= WHAT THE EXERCISE ASKS =
The entries below must be retyped in full. Keep every word the same.

= EXTRACTED DATA =
####################

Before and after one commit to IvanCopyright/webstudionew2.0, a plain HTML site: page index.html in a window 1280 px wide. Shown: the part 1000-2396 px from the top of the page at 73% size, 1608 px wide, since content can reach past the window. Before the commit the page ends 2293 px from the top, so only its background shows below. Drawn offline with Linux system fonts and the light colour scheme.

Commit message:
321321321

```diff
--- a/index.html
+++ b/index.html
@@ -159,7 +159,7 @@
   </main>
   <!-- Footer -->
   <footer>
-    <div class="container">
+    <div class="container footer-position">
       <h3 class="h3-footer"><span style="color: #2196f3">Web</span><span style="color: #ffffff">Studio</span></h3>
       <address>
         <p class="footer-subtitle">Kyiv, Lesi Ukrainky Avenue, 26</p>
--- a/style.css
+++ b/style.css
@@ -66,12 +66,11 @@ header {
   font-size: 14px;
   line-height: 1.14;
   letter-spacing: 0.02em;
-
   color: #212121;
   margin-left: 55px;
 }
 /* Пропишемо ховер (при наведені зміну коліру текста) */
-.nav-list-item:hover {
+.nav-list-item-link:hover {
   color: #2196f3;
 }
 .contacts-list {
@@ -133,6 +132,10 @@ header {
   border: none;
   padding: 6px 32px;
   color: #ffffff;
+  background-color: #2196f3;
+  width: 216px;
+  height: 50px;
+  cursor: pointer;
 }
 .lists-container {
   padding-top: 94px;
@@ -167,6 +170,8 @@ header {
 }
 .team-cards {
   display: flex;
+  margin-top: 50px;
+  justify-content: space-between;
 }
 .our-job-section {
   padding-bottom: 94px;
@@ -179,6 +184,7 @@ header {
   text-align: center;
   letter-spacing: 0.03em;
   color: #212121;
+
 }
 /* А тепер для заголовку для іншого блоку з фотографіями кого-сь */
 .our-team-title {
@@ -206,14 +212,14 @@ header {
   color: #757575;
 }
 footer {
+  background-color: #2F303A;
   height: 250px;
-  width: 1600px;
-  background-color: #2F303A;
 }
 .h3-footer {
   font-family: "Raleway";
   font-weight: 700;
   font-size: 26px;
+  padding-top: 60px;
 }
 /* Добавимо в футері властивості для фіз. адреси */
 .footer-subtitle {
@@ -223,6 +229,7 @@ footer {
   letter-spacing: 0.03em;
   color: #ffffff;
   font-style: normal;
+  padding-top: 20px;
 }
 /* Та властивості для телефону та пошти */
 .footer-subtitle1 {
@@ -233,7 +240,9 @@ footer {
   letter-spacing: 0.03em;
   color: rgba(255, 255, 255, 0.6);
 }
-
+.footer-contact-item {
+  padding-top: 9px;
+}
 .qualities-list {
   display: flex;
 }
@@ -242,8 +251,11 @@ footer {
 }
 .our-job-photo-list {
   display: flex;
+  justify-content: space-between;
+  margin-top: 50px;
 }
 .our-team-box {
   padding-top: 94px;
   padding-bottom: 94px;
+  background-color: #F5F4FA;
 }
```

####################

= SOLUTION TO THE PROBLEM =
Before and after one commit to IvanCopyright/webstudionew2.0, a plain HTML site: page index.html in a window 1280 px wide. Shown: the part 1000-2396 px from the top of the page at 73% size, 1608 px wide, since content can reach past the window. Before the commit the page ends 2293 px from the top, so only its background shows below. Drawn offline with Linux system fonts and the light colour scheme.

Commit message:
321321321

```diff
--- a/index.html
+++ b/index.html
@@ -159,7 +159,7 @@
   </main>
   <!-- Footer -->
   <footer>
-    <div class="container">
+    <div class="container footer-position">
       <h3 class="h3-footer"><span style="color: #2196f3">Web</span><span style="color: #ffffff">Studio</span></h3>
       <address>
         <p class="footer-subtitle">Kyiv, Lesi Ukrainky Avenue, 26</p>
--- a/style.css
+++ b/style.css
@@ -66,12 +66,11 @@ header {
   font-size: 14px;
   line-height: 1.14;
   letter-spacing: 0.02em;
-
   color: #212121;
   margin-left: 55px;
 }
 /* Пропишемо ховер (при наведені зміну коліру текста) */
-.nav-list-item:hover {
+.nav-list-item-link:hover {
   color: #2196f3;
 }
 .contacts-list {
@@ -133,6 +132,10 @@ header {
   border: none;
   padding: 6px 32px;
   color: #ffffff;
+  background-color: #2196f3;
+  width: 216px;
+  height: 50px;
+  cursor: pointer;
 }
 .lists-container {
   padding-top: 94px;
@@ -167,6 +170,8 @@ header {
 }
 .team-cards {
   display: flex;
+  margin-top: 50px;
+  justify-content: space-between;
 }
 .our-job-section {
   padding-bottom: 94px;
@@ -179,6 +184,7 @@ header {
   text-align: center;
   letter-spacing: 0.03em;
   color: #212121;
+
 }
 /* А тепер для заголовку для іншого блоку з фотографіями кого-сь */
 .our-team-title {
@@ -206,14 +212,14 @@ header {
   color: #757575;
 }
 footer {
+  background-color: #2F303A;
   height: 250px;
-  width: 1600px;
-  background-color: #2F303A;
 }
 .h3-footer {
   font-family: "Raleway";
   font-weight: 700;
   font-size: 26px;
+  padding-top: 60px;
 }
 /* Добавимо в футері властивості для фіз. адреси */
 .footer-subtitle {
@@ -223,6 +229,7 @@ footer {
   letter-spacing: 0.03em;
   color: #ffffff;
   font-style: normal;
+  padding-top: 20px;
 }
 /* Та властивості для телефону та пошти */
 .footer-subtitle1 {
@@ -233,7 +240,9 @@ footer {
   letter-spacing: 0.03em;
   color: rgba(255, 255, 255, 0.6);
 }
-
+.footer-contact-item {
+  padding-top: 9px;
+}
 .qualities-list {
   display: flex;
 }
@@ -242,8 +251,11 @@ footer {
 }
 .our-job-photo-list {
   display: flex;
+  justify-content: space-between;
+  margin-top: 50px;
 }
 .our-team-box {
   padding-top: 94px;
   padding-bottom: 94px;
+  background-color: #F5F4FA;
 }
```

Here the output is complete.